Reproduce the records below in full and word for word, excluding pictures.

(Web page revision data)
*** Block opens ***
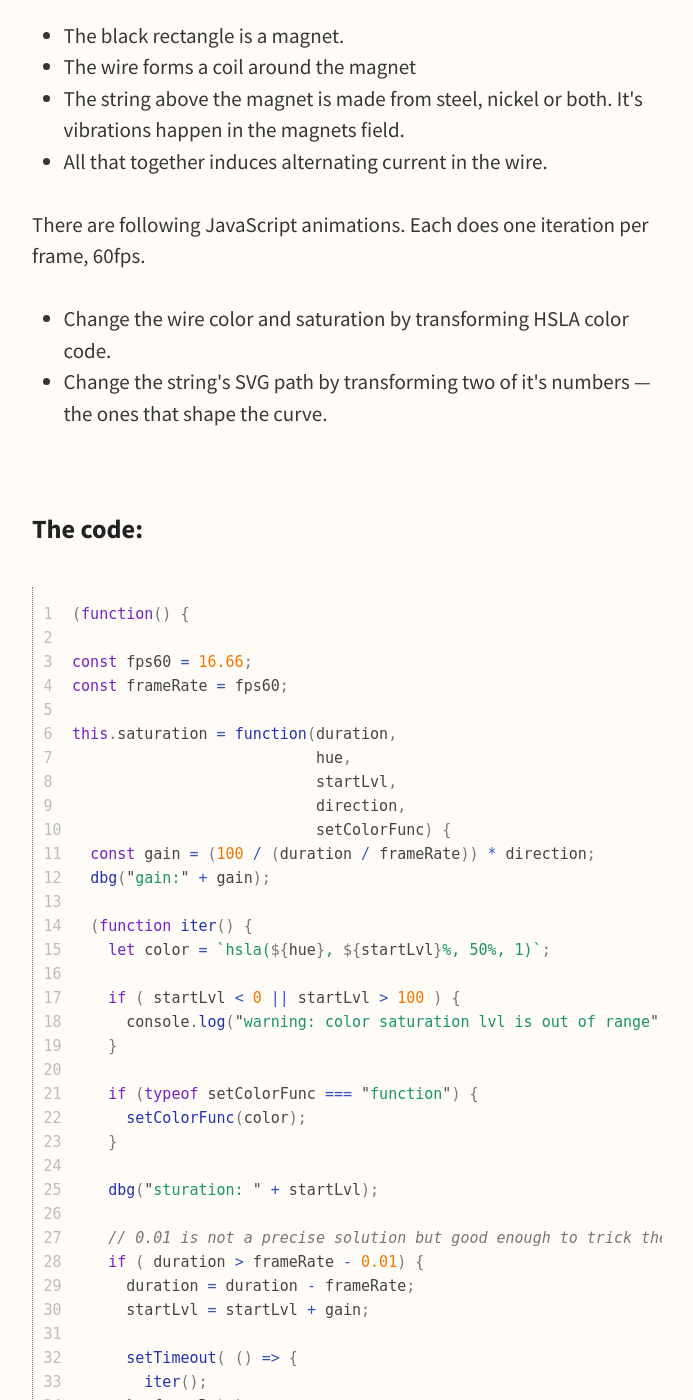
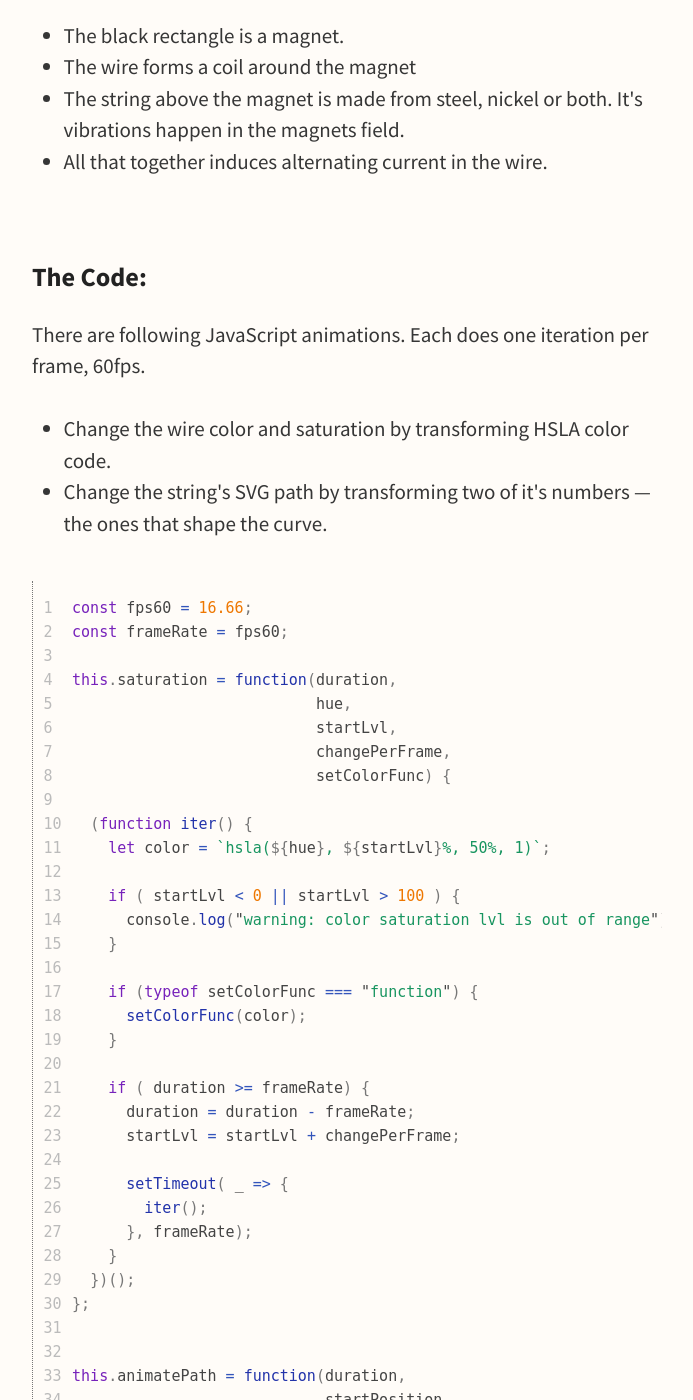
Before and after one commit to bart747/bart747, a Jekyll site: the page built from projects/60fps/index.html, in a window 1280 px wide and 1400 px high, scrolled down 870 px. Shown: the whole window, without its empty margins (293-986 px from the left). Built offline with Jekyll 4.4.1, drawn with Linux system fonts in a browser that asks for light colours; comment, search, counter and statistics services are not loaded; some of the changed text lies outside the part shown.

Commit message:
rewrite description text parts of '60fps' project

```diff
--- a/projects/60fps/index.html
+++ b/projects/60fps/index.html
@@ -34,7 +34,10 @@ title: JS Animation Script + SVG Graph in 60fps
       All that together induces alternating current in the wire.
     </li>
   </ul>
+</section>
 
+<section>
+  <h2>The Code:</h2>
   <p>
     There are following JavaScript animations. Each does one iteration per
     frame, 60fps.
@@ -51,15 +54,9 @@ title: JS Animation Script + SVG Graph in 60fps
       </li>
     </ul>
   </p>
-</section>
 
-<section>
-
-<h2>The code:</h2>
 
 {% highlight js linenos %}
-
-(function() {
 
 const fps60 = 16.66;
 const frameRate = fps60;
@@ -67,10 +64,8 @@ const frameRate = fps60;
 this.saturation = function(duration,
                            hue,
                            startLvl,
-                           direction,
+                           changePerFrame,
                            setColorFunc) {
-  const gain = (100 / (duration / frameRate)) * direction;
-  dbg("gain:" + gain);
 
   (function iter() {
     let color = `hsla(${hue}, ${startLvl}%, 50%, 1)`;
@@ -83,18 +78,15 @@ this.saturation = function(duration,
       setColorFunc(color);
     }
 
-    dbg("sturation: " + startLvl);
+    if ( duration >= frameRate) {
+      duration = duration - frameRate;
+      startLvl = startLvl + changePerFrame;
 
-    // 0.01 is not a precise solution but good enough to trick the eye
-    if ( duration > frameRate - 0.01) {
-      duration = duration - frameRate;
-      startLvl = startLvl + gain;
-
-      setTimeout( () => {
+      setTimeout( _ => {
         iter();
       }, frameRate);
     }
-  }());
+  })();
 };
 
 
@@ -103,33 +95,28 @@ this.animatePath = function(duration,
                             pxPerFrame,
                             direction,
                             setPathFunc) {
+
   (function iter() {
 
     if (typeof setPathFunc === "function") {
       setPathFunc(startPosition);
     }
 
-    dbg("path position: " + startPosition);
-
-    if ( duration > frameRate - 0.01) {
+    if ( duration >= frameRate) {
       duration = duration - frameRate;
       startPosition = startPosition + (pxPerFrame * direction);
 
-      setTimeout( () => {
+      setTimeout( _ => {
         iter();
       }, frameRate);
     }
-  }());
+  })();
 };
-
-})();
 {% endhighlight %}
 
 
 <h2>Debugging Helper</h2>
 {% highlight js %}
-
-(function() {
 
 dbgIsOn = true;
 this.dbg = (msg1, msg2, msg3) => {
@@ -140,8 +127,6 @@ this.dbg = (msg1, msg2, msg3) => {
   }
 };
 
-}());
-
 {% endhighlight %}
 
 </section>
--- a/projects/60fps/js/dist/bundle.js
+++ b/projects/60fps/js/dist/bundle.js
@@ -152,7 +152,7 @@
 	      duration = duration - frameRate;
 	      startLvl = startLvl + changePerFrame;
 
-	      setTimeout( () => {
+	      setTimeout( _ => {
 	        iter();
 	      }, frameRate);
 	    }
@@ -178,7 +178,7 @@
 	      duration = duration - frameRate;
 	      startPosition = startPosition + (pxPerFrame * direction);
 
-	      setTimeout( () => {
+	      setTimeout( _ => {
 	        iter();
 	      }, frameRate);
 	    }
--- a/projects/60fps/js/myscripts/animations.js
+++ b/projects/60fps/js/myscripts/animations.js
@@ -29,7 +29,7 @@ this.saturation = function(duration,
       duration = duration - frameRate;
       startLvl = startLvl + changePerFrame;
 
-      setTimeout( () => {
+      setTimeout( _ => {
         iter();
       }, frameRate);
     }
@@ -55,7 +55,7 @@ this.animatePath = function(duration,
       duration = duration - frameRate;
       startPosition = startPosition + (pxPerFrame * direction);
 
-      setTimeout( () => {
+      setTimeout( _ => {
         iter();
       }, frameRate);
     }
```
*** Block closes ***
**EXERCISE ANSWER**
Before and after one commit to bart747/bart747, a Jekyll site: the page built from projects/60fps/index.html, in a window 1280 px wide and 1400 px high, scrolled down 870 px. Shown: the whole window, without its empty margins (293-986 px from the left). Built offline with Jekyll 4.4.1, drawn with Linux system fonts in a browser that asks for light colours; comment, search, counter and statistics services are not loaded; some of the changed text lies outside the part shown.

Commit message:
rewrite description text parts of '60fps' project

```diff
--- a/projects/60fps/index.html
+++ b/projects/60fps/index.html
@@ -34,7 +34,10 @@ title: JS Animation Script + SVG Graph in 60fps
       All that together induces alternating current in the wire.
     </li>
   </ul>
+</section>
 
+<section>
+  <h2>The Code:</h2>
   <p>
     There are following JavaScript animations. Each does one iteration per
     frame, 60fps.
@@ -51,15 +54,9 @@ title: JS Animation Script + SVG Graph in 60fps
       </li>
     </ul>
   </p>
-</section>
 
-<section>
-
-<h2>The code:</h2>
 
 {% highlight js linenos %}
-
-(function() {
 
 const fps60 = 16.66;
 const frameRate = fps60;
@@ -67,10 +64,8 @@ const frameRate = fps60;
 this.saturation = function(duration,
                            hue,
                            startLvl,
-                           direction,
+                           changePerFrame,
                            setColorFunc) {
-  const gain = (100 / (duration / frameRate)) * direction;
-  dbg("gain:" + gain);
 
   (function iter() {
     let color = `hsla(${hue}, ${startLvl}%, 50%, 1)`;
@@ -83,18 +78,15 @@ this.saturation = function(duration,
       setColorFunc(color);
     }
 
-    dbg("sturation: " + startLvl);
+    if ( duration >= frameRate) {
+      duration = duration - frameRate;
+      startLvl = startLvl + changePerFrame;
 
-    // 0.01 is not a precise solution but good enough to trick the eye
-    if ( duration > frameRate - 0.01) {
-      duration = duration - frameRate;
-      startLvl = startLvl + gain;
-
-      setTimeout( () => {
+      setTimeout( _ => {
         iter();
       }, frameRate);
     }
-  }());
+  })();
 };
 
 
@@ -103,33 +95,28 @@ this.animatePath = function(duration,
                             pxPerFrame,
                             direction,
                             setPathFunc) {
+
   (function iter() {
 
     if (typeof setPathFunc === "function") {
       setPathFunc(startPosition);
     }
 
-    dbg("path position: " + startPosition);
-
-    if ( duration > frameRate - 0.01) {
+    if ( duration >= frameRate) {
       duration = duration - frameRate;
       startPosition = startPosition + (pxPerFrame * direction);
 
-      setTimeout( () => {
+      setTimeout( _ => {
         iter();
       }, frameRate);
     }
-  }());
+  })();
 };
-
-})();
 {% endhighlight %}
 
 
 <h2>Debugging Helper</h2>
 {% highlight js %}
-
-(function() {
 
 dbgIsOn = true;
 this.dbg = (msg1, msg2, msg3) => {
@@ -140,8 +127,6 @@ this.dbg = (msg1, msg2, msg3) => {
   }
 };
 
-}());
-
 {% endhighlight %}
 
 </section>
--- a/projects/60fps/js/dist/bundle.js
+++ b/projects/60fps/js/dist/bundle.js
@@ -152,7 +152,7 @@
 	      duration = duration - frameRate;
 	      startLvl = startLvl + changePerFrame;
 
-	      setTimeout( () => {
+	      setTimeout( _ => {
 	        iter();
 	      }, frameRate);
 	    }
@@ -178,7 +178,7 @@
 	      duration = duration - frameRate;
 	      startPosition = startPosition + (pxPerFrame * direction);
 
-	      setTimeout( () => {
+	      setTimeout( _ => {
 	        iter();
 	      }, frameRate);
 	    }
--- a/projects/60fps/js/myscripts/animations.js
+++ b/projects/60fps/js/myscripts/animations.js
@@ -29,7 +29,7 @@ this.saturation = function(duration,
       duration = duration - frameRate;
       startLvl = startLvl + changePerFrame;
 
-      setTimeout( () => {
+      setTimeout( _ => {
         iter();
       }, frameRate);
     }
@@ -55,7 +55,7 @@ this.animatePath = function(duration,
       duration = duration - frameRate;
       startPosition = startPosition + (pxPerFrame * direction);
 
-      setTimeout( () => {
+      setTimeout( _ => {
         iter();
       }, frameRate);
     }
```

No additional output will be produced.